The reason why this mom loves the game is that by the end of playing, my kids know all of the characters on this game board REALLY well since they have had to say them over and over again in their hunt for boats to sink.
Here is a link to free downloadable games for you to use with your family:
I used to teach 10th and 12th grade English in New Jersey. When the students wrote about Jane Eyre, their writing was less than fabulous. However, when they wrote to actual companies about something that they wanted to change or to an author that they loved, their writing was amazing. There was a direct correlation of their level of interest in the topic and their writing ability!
I feel as if the same thing is happening with my son’s blossoming interest in studying Chinese. He now thinks that learning Chinese is useful and valuable. A skill. Before this year, Chinese was just something that we did in the home, but did not have a translatable purpose.

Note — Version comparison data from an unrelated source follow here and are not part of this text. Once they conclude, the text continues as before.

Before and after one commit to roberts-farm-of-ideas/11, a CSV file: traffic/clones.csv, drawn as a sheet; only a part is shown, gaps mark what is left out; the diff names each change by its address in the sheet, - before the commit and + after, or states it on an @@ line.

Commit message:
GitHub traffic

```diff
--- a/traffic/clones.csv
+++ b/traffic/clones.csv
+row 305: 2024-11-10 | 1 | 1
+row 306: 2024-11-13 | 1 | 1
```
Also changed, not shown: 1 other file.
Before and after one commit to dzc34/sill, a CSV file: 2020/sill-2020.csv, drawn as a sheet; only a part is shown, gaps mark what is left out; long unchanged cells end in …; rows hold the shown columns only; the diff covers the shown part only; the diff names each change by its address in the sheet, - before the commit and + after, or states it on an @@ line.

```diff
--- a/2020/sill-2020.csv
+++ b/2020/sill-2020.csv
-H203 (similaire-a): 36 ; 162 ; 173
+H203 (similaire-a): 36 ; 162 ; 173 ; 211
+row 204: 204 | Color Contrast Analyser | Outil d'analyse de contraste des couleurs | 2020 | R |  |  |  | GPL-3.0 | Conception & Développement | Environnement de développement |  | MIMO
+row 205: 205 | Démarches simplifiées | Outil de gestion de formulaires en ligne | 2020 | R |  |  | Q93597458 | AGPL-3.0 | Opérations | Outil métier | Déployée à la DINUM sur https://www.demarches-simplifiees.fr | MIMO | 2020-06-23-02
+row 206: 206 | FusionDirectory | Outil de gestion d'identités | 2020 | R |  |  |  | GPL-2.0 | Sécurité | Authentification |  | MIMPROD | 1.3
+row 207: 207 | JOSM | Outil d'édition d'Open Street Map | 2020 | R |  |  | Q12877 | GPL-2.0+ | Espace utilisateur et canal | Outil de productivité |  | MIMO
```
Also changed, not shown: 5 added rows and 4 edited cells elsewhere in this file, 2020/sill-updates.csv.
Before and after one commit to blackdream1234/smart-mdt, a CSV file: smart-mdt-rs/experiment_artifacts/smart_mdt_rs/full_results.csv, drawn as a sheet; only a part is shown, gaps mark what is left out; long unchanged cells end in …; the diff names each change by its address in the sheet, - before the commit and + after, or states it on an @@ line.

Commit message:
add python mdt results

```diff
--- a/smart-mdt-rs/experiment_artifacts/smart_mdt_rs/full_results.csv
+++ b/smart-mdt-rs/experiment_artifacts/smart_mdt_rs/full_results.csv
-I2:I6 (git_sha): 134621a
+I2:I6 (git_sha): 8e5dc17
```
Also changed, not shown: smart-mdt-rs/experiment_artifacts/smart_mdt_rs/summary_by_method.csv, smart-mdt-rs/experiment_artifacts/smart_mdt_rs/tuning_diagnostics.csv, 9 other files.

Lucas’ desire to build his Pokeman card collection has inspired his interest to tutor in Mandarin! He came up with the idea himself and wrote the website himself!
Perhaps your kiddos can use their second language skills to teach other kids! If your child is just starting out, perhaps have your child teach a younger sibling or a younger neighborhood kid for a few dollars or a bump in his/her allowance — or just for fun!
I know that for Lucas, it has been inspiring to realize that his Chinese is a skill that is valuable and fun! He loves his new tutoring business and I love his enthusiasm!